“The passengers of train number one, Rome, Watertown and Ogdensburg Railroad on December 24th bound north from Rome and snowbound for six and a half days in the romantic and classical snow-clad Village of Sandy Creek, desire before leaving the fair and festive Lacona to express thanks to the hospitable and unselfish inhabitants of the Sandy Creek and Salisbury Houses who refuse to take undue advantage of their snow bound fellow creatures.”

Again, along the beginning of January, came the second big storm of the winter and in the column entitled “City” and “Vicinity” appeared an item: “The country roads are all blocked up again;” while another stated that “At daylight this morning, it was snowing so hard at Sandy Creek that people shaking hands could not recognize each other.”

People were stranded in various towns and the mail was brought to many of the villages on snowshoes. The business of government as well as trade was interfered with because of the storm and word was sent to the newspaper that “the supervisors of Pulaski walked to Oswego on snowshoes during the great storm;” while an article referring to Watertown said that “the weather interferes very materially with our country trade. An advance in the price of poultry is already noticeable and if the storm continues, other produce will likely take an upward movement.”
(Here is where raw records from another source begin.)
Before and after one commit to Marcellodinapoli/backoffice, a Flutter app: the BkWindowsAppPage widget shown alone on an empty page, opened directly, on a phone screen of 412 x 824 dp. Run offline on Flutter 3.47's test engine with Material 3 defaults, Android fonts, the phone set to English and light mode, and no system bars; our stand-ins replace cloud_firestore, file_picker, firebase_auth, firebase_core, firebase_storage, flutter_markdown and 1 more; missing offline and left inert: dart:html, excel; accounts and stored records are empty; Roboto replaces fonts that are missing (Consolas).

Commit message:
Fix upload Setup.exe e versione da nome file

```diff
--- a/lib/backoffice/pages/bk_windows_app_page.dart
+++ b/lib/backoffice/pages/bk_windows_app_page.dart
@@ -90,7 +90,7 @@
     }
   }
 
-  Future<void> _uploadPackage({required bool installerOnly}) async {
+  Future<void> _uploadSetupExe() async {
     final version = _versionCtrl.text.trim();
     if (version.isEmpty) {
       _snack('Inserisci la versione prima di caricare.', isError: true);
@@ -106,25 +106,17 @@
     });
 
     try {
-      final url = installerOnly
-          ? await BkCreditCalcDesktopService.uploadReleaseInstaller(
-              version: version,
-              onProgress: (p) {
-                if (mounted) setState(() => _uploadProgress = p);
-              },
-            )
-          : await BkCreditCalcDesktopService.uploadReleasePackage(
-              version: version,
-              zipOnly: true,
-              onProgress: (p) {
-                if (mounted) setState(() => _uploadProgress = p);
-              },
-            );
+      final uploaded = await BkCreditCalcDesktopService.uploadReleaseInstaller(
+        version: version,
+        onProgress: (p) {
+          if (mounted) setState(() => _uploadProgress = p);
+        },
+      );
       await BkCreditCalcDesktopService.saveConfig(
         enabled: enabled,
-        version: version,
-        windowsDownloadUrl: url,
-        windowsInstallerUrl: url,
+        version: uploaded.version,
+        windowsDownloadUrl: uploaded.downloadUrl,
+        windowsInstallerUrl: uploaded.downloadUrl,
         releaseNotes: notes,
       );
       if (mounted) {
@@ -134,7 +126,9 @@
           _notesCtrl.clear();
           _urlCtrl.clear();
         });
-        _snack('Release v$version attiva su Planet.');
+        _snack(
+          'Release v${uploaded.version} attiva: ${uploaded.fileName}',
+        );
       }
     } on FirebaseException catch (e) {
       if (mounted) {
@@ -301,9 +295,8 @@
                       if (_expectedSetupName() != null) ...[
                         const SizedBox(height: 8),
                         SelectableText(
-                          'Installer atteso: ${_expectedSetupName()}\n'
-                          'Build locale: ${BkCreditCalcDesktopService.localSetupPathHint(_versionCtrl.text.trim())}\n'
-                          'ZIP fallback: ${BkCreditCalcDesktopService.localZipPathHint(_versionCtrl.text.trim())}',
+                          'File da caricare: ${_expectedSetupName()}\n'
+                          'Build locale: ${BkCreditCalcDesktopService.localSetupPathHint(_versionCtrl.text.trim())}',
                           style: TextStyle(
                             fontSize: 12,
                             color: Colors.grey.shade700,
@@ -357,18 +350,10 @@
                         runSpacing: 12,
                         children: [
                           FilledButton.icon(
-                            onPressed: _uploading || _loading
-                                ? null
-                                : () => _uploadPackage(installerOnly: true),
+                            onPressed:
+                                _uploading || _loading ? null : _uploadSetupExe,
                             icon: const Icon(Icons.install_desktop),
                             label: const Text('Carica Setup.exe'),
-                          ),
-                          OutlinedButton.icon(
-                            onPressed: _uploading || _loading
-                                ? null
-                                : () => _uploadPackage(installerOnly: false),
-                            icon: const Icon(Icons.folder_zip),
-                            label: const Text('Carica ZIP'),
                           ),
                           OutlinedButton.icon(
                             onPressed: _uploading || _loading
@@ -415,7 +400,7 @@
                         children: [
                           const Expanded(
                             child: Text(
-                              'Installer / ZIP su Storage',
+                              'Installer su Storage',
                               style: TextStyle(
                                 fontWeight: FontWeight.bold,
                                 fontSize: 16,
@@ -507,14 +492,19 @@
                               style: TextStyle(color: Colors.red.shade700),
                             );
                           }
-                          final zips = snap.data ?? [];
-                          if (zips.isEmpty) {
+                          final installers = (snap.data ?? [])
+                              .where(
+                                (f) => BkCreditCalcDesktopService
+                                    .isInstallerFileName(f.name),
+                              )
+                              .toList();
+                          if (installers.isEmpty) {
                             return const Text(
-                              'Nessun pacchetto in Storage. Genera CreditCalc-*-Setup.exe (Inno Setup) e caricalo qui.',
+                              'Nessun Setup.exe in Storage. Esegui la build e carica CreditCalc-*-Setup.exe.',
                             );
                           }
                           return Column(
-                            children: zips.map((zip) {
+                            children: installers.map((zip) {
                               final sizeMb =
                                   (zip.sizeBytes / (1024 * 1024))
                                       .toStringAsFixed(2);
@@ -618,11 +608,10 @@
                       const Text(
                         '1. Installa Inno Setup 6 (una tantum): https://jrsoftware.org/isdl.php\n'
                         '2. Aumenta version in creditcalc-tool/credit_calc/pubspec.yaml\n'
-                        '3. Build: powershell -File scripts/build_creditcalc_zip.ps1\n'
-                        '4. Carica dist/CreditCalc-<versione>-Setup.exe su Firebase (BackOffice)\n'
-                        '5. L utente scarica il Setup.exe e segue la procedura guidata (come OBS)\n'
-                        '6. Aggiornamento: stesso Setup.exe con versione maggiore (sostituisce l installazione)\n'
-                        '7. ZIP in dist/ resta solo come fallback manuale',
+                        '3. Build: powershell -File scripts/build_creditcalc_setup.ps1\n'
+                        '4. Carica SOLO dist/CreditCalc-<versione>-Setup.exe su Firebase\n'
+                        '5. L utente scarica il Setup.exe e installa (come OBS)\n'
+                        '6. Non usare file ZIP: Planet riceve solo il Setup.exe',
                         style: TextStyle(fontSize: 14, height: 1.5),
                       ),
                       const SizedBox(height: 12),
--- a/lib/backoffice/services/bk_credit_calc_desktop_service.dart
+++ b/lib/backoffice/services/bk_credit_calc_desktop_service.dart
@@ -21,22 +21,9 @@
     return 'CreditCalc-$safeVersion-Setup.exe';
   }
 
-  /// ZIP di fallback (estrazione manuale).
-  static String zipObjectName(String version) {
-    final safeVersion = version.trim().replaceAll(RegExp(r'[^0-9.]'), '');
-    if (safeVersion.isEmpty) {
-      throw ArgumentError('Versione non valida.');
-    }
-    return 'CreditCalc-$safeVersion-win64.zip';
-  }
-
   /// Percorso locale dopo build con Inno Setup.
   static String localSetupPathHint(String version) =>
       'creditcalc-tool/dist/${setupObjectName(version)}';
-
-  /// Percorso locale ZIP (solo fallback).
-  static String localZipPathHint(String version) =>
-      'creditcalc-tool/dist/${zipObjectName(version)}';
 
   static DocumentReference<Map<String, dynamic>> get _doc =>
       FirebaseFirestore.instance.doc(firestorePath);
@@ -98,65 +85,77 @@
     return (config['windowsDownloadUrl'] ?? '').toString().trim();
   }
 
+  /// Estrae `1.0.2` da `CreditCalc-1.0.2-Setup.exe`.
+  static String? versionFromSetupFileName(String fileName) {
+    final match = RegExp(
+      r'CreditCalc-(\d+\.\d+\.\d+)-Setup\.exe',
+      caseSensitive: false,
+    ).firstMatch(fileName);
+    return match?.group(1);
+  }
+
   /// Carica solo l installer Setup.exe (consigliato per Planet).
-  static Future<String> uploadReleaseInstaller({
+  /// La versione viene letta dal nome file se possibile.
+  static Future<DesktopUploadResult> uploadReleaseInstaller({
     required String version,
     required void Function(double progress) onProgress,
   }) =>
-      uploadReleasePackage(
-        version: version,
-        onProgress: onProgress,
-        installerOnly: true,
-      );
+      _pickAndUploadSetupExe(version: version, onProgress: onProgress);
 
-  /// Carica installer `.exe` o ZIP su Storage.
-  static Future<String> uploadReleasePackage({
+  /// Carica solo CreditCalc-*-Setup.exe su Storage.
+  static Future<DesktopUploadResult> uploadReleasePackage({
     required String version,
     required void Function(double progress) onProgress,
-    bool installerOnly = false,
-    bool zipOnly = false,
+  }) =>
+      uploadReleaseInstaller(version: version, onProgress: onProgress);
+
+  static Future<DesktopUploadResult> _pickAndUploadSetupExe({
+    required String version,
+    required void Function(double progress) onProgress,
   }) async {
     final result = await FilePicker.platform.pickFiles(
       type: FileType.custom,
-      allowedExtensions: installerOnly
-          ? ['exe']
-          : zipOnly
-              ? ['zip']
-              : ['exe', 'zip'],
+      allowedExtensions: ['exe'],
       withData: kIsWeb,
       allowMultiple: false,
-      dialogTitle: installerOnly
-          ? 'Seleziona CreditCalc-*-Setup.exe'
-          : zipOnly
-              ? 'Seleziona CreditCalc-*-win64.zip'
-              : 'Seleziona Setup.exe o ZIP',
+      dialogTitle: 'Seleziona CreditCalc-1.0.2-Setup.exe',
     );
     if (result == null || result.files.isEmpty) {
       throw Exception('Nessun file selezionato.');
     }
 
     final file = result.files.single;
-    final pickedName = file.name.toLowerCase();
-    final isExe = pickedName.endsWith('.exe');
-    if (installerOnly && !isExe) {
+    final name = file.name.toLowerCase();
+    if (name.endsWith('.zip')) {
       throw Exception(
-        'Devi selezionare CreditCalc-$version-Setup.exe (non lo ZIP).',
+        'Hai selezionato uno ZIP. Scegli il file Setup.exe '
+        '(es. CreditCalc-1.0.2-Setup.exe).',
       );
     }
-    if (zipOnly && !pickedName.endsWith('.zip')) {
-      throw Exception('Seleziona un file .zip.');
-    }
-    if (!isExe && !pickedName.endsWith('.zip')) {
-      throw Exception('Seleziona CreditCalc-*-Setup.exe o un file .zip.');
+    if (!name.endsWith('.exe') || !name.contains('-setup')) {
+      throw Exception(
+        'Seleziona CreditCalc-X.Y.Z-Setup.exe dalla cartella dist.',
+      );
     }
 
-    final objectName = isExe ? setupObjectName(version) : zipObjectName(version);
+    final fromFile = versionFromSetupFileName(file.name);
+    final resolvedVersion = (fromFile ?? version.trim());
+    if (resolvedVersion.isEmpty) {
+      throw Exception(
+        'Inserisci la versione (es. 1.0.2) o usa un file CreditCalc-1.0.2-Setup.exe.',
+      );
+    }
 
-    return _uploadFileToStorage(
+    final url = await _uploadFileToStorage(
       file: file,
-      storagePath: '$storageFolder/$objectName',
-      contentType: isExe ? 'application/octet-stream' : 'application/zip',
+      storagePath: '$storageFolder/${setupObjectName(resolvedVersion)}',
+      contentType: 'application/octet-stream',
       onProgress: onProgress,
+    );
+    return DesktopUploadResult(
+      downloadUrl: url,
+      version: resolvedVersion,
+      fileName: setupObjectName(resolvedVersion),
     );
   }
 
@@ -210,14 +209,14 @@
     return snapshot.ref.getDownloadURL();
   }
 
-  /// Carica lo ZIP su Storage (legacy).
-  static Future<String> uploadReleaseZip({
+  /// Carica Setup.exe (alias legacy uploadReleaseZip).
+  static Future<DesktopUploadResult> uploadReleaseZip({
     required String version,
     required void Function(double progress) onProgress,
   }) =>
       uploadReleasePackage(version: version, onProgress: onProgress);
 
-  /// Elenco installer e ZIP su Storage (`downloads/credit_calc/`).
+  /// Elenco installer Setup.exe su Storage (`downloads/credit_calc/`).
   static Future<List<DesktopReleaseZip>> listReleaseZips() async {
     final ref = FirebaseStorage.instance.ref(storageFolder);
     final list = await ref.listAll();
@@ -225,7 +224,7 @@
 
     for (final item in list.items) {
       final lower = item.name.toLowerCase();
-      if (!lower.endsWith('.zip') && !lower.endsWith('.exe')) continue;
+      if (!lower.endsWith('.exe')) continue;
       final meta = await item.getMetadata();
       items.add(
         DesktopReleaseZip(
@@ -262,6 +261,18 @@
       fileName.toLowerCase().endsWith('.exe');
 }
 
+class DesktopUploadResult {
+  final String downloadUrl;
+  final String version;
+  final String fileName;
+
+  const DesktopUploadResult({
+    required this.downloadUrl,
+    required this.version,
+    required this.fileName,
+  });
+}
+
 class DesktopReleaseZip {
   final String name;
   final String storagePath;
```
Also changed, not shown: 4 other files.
This was a telegraph item that came from Richland and was printed in the Watertown Daily Times on January 4th, 1879; for in that year there were some of the biggest and most general storms that ever affected the North Country. “The storm has not ceased. It has stormed for two days and two nights. Seventy-five passengers are here on the main line and their money is about exhausted. Provisions enough for the next 48 hours. Depth of snow on the level is about six feet.”

On January 6 the newspaper contained a paragraph stating that “Yesterday all the men around Richland were engaged in shoveling snow, where it had been shoveled up along the track, was 30 feet high.”

Judge Dewey sent a telegram from Richland where he was stranded which read, “Storm still raging and snow 10 feet deep. Seven engines and 100 passengers are snowed in here. Will be home on the first train. Have John plow the garden the first of May sure.”

Charlene Cole
Sandy Creek/Lacona Historian
1992 Harwood Drive
Sandy Creek, NY 13145
315-387-5456 x7
Office hours: Friday 9am to 2pm